Mushrooms are particularly rich in selenium and copper, compared to other vegetables, providing antioxidant properties and aiding in red blood cell production. This allows these fungi to be beneficial in providing immunity support to the body.

While low in calories and fat, mushrooms are dense and filling, allowing them to be a terrific addition to any weight management diet. Their high nutrient content also means that for little calories, they provide a lot of health benefits.

Mushrooms are also unique in that they are the only vegetable with a significant amount of vitamin D. Most of us get vitamin D through sun exposure, which can be difficult in the dreary winter months. Vitamin D works with calcium to strengthen bones, promote bone growth, aid in immunity protection, and support brain health.


Add some mushrooms to your winter menu with these hearty and flavorful dishes:

Mushrooms, raw. USDA Food and Nutrient Database.
Vitamin D. National Institute of Health.

Vegan “Tuna” Noodle Casserole

standard November 21, 2016 3 responses


I have a lot of memories related to food. Many events and significant milestones are marked by the food involved. And then there are some food memories that are so mundane, so routine, that I remember them for their simplicity, the taste of the meal, the emotions around the occurrence, the joy in the repetition of knowing those foods would always be a part of my life.


Many foods from my childhood I have not eaten since I left home. While not necessarily “unhealthy,” they were just foods that I forgot about as I paved my way in my first kitchen out on my own. And then I got pregnant, and literally woke up in the middle of the night craving a cinnamon raisin bagel with peanut butter. And after not purchasing bagels ever in my adult life, I found myself in the bread aisle at the grocery store the next day.

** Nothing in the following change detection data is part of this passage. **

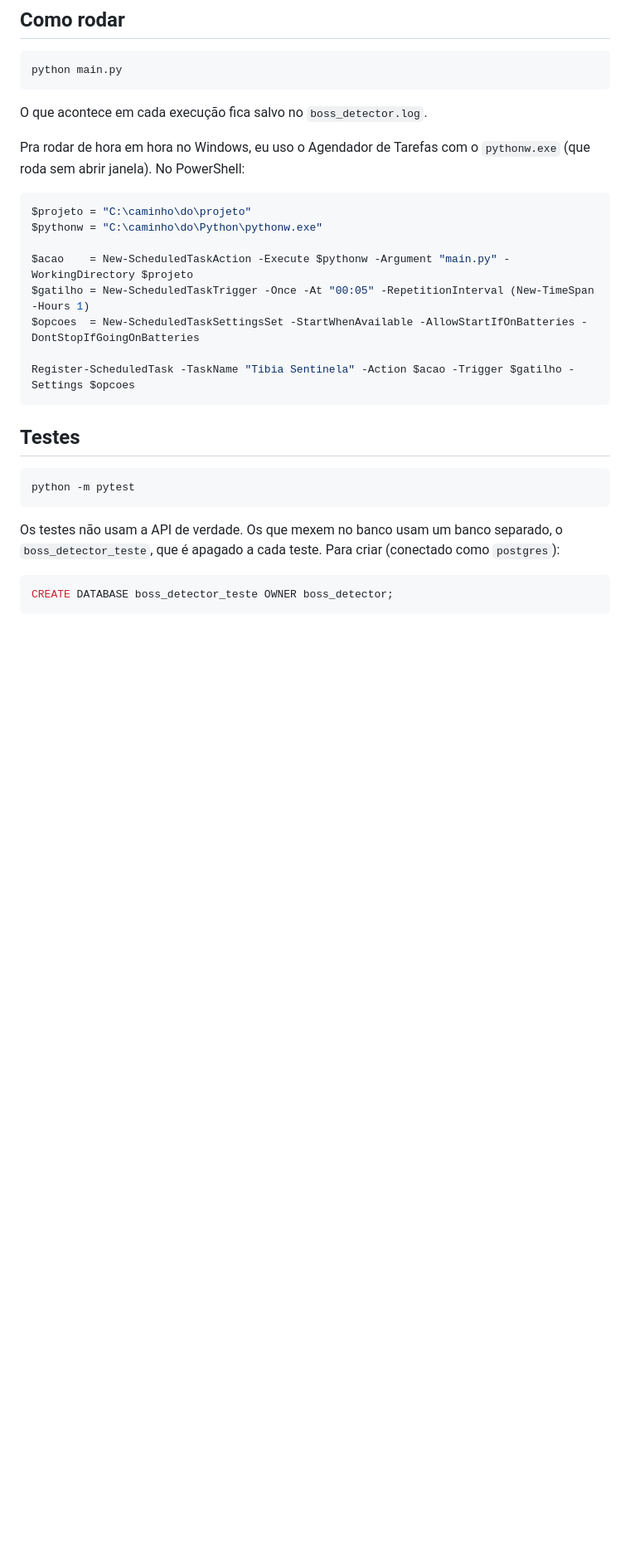
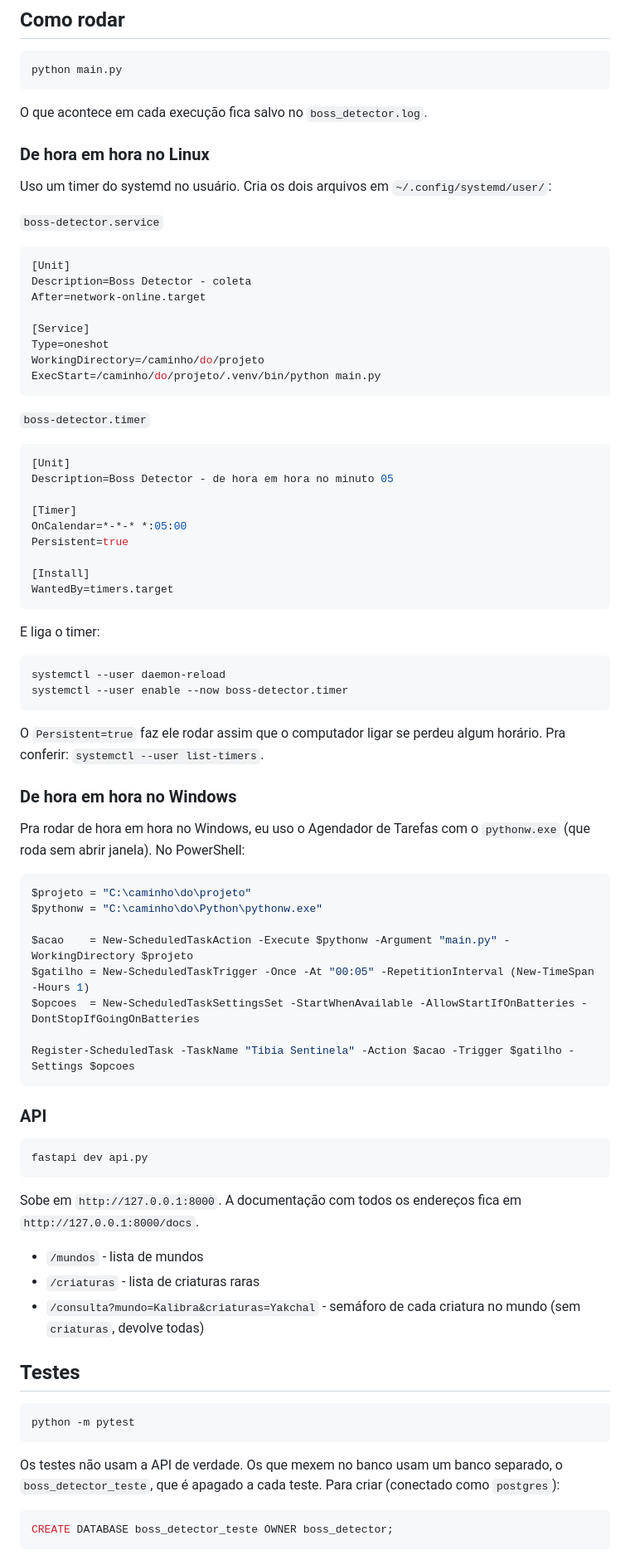
Before and after one commit to FernandoGali/tibia-boss-detector, a Markdown page: README.md, the part around one of its changes. Shown at 83% size. Drawn GitHub-style; blank space fills up the shorter version.

Commit message:
docs: update README for Linux and document the API

````diff
--- a/README.md
+++ b/README.md
@@ -85,6 +86,48 @@ python main.py
 
 O que acontece em cada execução fica salvo no `boss_detector.log`.
 
+### De hora em hora no Linux
+
+Uso um timer do systemd no usuário. Cria os dois arquivos em `~/.config/systemd/user/`:
+
+`boss-detector.service`
+
+```ini
+[Unit]
+Description=Boss Detector - coleta
+After=network-online.target
+
+[Service]
+Type=oneshot
+WorkingDirectory=/caminho/do/projeto
+ExecStart=/caminho/do/projeto/.venv/bin/python main.py
+```
+
+`boss-detector.timer`
+
+```ini
+[Unit]
+Description=Boss Detector - de hora em hora no minuto 05
+
+[Timer]
+OnCalendar=*-*-* *:05:00
+Persistent=true
+
+[Install]
+WantedBy=timers.target
+```
+
+E liga o timer:
+
+```bash
+systemctl --user daemon-reload
+systemctl --user enable --now boss-detector.timer
+```
+
+O `Persistent=true` faz ele rodar assim que o computador ligar se perdeu algum horário. Pra conferir: `systemctl --user list-timers`.
+
+### De hora em hora no Windows
+
 Pra rodar de hora em hora no Windows, eu uso o Agendador de Tarefas com o `pythonw.exe` (que roda sem abrir janela). No PowerShell:
 
 ```powershell
@@ -97,6 +140,18 @@ $opcoes  = New-ScheduledTaskSettingsSet -StartWhenAvailable -AllowStartIfOnBatte
 
 Register-ScheduledTask -TaskName "Tibia Sentinela" -Action $acao -Trigger $gatilho -Settings $opcoes
 ```
+
+### API
+
+```bash
+fastapi dev api.py
+```
+
+Sobe em `http://127.0.0.1:8000`. A documentação com todos os endereços fica em `http://127.0.0.1:8000/docs`.
+
+- `/mundos` - lista de mundos
+- `/criaturas` - lista de criaturas raras
+- `/consulta?mundo=Kalibra&criaturas=Yakchal` - semáforo de cada criatura no mundo (sem `criaturas`, devolve todas)
 
 ## Testes
 
````
Also changed, not shown: other parts of README.md (+6 -4 lines).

My all-time favorite food, hands-down, growing up was my mother’s tuna noodle casserole. A food on the list of many that I forgot about as I started creating and making and forming my own culinary path. And then I made a vegan dish one Thanksgiving, that while not remotely similar to tuna casserole, had a distinctive taste that reminded me of these flavors that I had enjoyed so much as a child. And then I promptly forgot about it again, never trying to make my own variation of it, until today. So, thanks to the Vegan Month of Food, we have a fairly authentic, slightly healthier variation on this classic childhood comfort food.


Vegan “Tuna” Noodle Casserole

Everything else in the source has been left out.